The social media campaign your social media campaign could smell like
Consumer goods giant Procter and Gamble achieved huge success with its recent Old Spice social media campaign. David Holt looks at what other businesses can learn.
In all, 183 personalised YouTube videos  were uploaded by Old Spice's advertising agency Wieden and Kennedy over the space of three days. These videos, along with new viewers looking at the original advert have now clocked up an amazing additional 47 million views. The Old Spice YouTube channel is heading for 100 million views.
The smell of success
There is no doubt this campaign has been a runaway success in terms of attracting attention and interaction with the Old Spice brand. This campaign had an initial surprise element to it; no-one who posted a `generic' tweet in support of the Old Spice television advert would have expected a personalised YouTube video response from the Old Spice Man himself. This sparked off the buzz and excitement across the social media channels. What was the Old Spice Man going to do next? The very clever part was composing a new YouTube video response to within minutes of incoming tweets - and to keep this momentum up for 183 videos over three days. Wieden and Kennedy were delivering television quality adverts with very funny personalised scripts using a famous celebrity within minutes.
I'm sure most businesses would like the budget to be able to show their adverts during the American Super Bowl and to pay for a top celebrity, film crew, and script-writing team for three full days. Not every business will have a front-man like Isaiah Mustafa.
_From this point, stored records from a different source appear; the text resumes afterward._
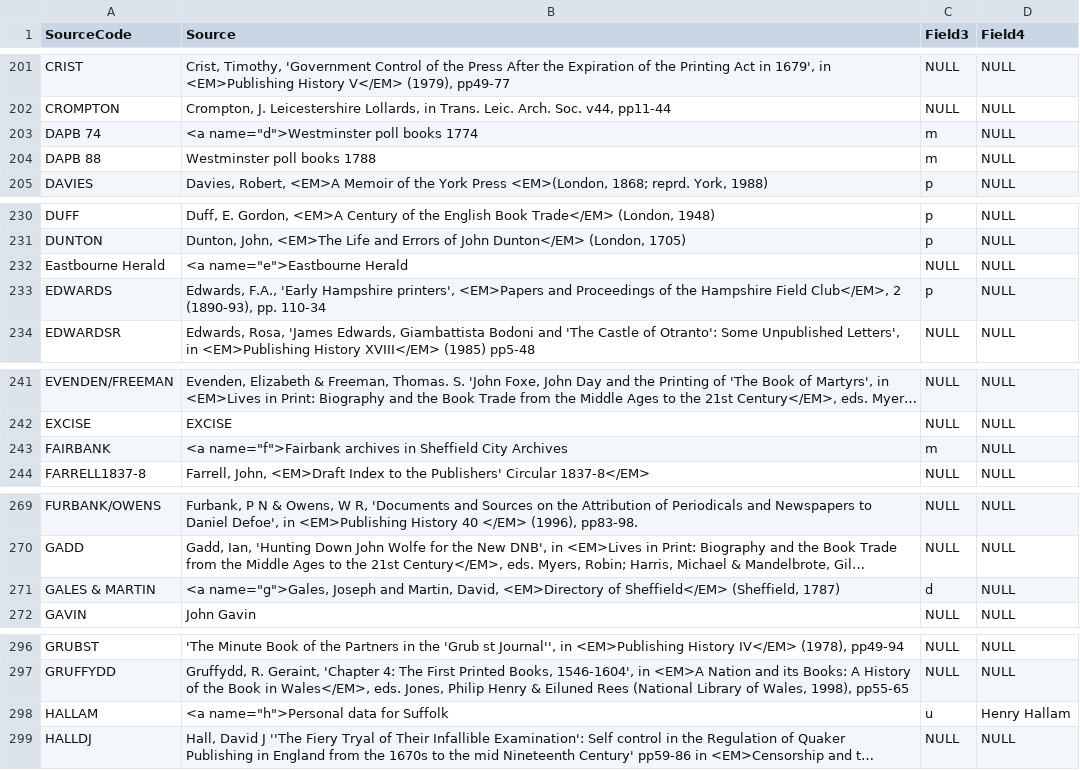
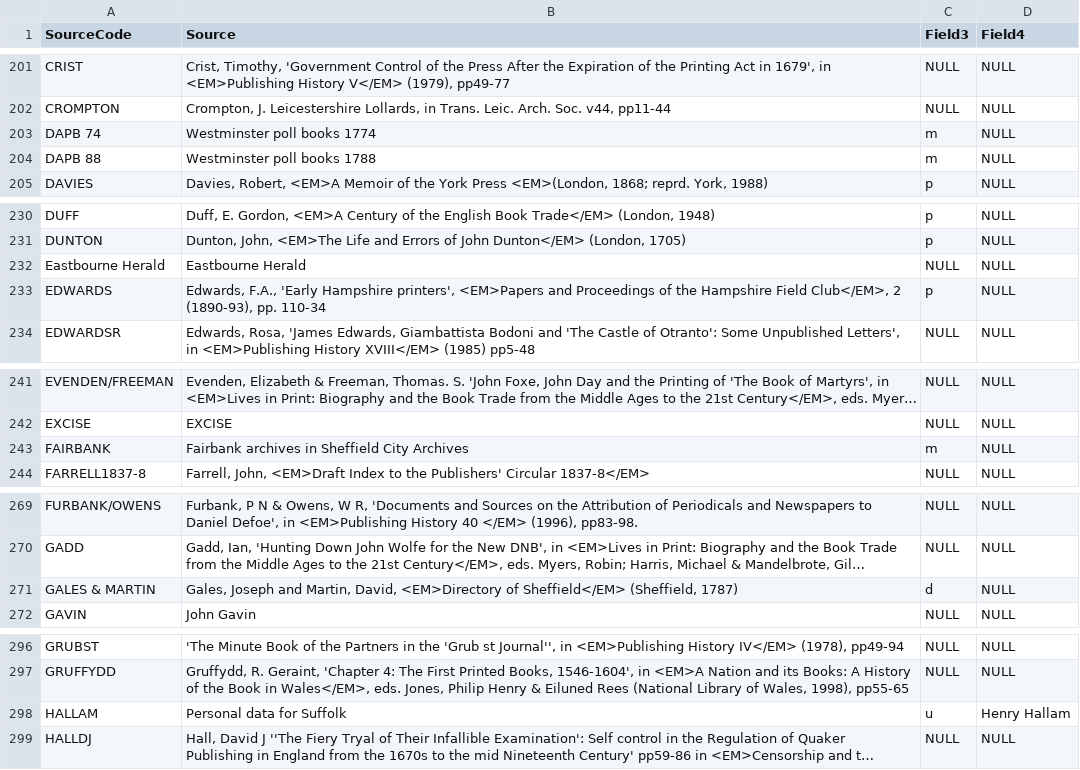
Before and after one commit to UVicHCMC/BTTI, a TSV file: sources/sourceshtml.tsv, drawn as a sheet; only a part is shown, gaps mark what is left out; long unchanged cells end in …; the diff covers the shown part only; the diff names each change by its address in the sheet, - before the commit and + after, or states it on an @@ line.

Commit message:
More work on bad source data.

```diff
--- a/sources/sourceshtml.tsv
+++ b/sources/sourceshtml.tsv
-B203 (Source): <a name="d">Westminster poll books 1774
+B203 (Source): Westminster poll books 1774
-B232 (Source): <a name="e">Eastbourne Herald
+B232 (Source): Eastbourne Herald
-B243 (Source): <a name="f">Fairbank archives in…
+B243 (Source): Fairbank archives in…
-B271 (Source): <a name="g">Gales, Joseph and…
+B271 (Source): Gales, Joseph and…
-B298 (Source): <a name="h">Personal data for Suffolk
+B298 (Source): Personal data for Suffolk
```
Also changed, not shown: 16 edited cells elsewhere in this file, 1 other file.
Not every brand will want to use humour in this way. What we can learn and capitalise on is the way Old Spice has approached social media.
They planned this exercise meticulously. They knew what they wanted to achieve. Poor planning and slow response to audience interaction is the downfall of many social media campaigns. Old Spice integrated the main social media channels successfully - Twitter, Facebook, and YouTube were all deployed. You saw the tweet, wanted to look at the YouTube video and then sign up on the Old Spice Facebook page. The most important factor of this campaign was that they monitored and listened to their social media traffic and responded in a way that delighted and amused their audience.
No business has to adopt a gimmicky approach to attract its target audience. The aim is to build a sustainable community where all parties engage in useful, productive dialogue. First step is to define your target audience and begin to locate them online. Which groups do they join? Which social media channels do they use? What are the keywords for your business? Researching the search terms most relevant to your business is the key to accurate online monitoring. Begin to listen to the conversations, the topics that are being talked about. Establish how you can engage with your audience. Monitoring the social media traffic through `noise' monitoring tools will show you what's being said about you and other companies, who are the `top talkers', what are the emerging and hot topics.
Many businesses take a scattergun approach to social media, bursting in every now and then. But if you monitor effectively, identify opportunities to contribute and add something useful to the debate, you will start to gain a following and build that community.
This is the essence of the Old Spice campaign. They took a proactive stance with social media by monitoring their audience, identifying opportunities to engage - and then adding something of real entertainment value: a personalised YouTube video. Your business can follow this model, perhaps you won't reach the 100 million YouTube downloads which Old Spice will achieve, but you will certainly build your own community online to drive engagement.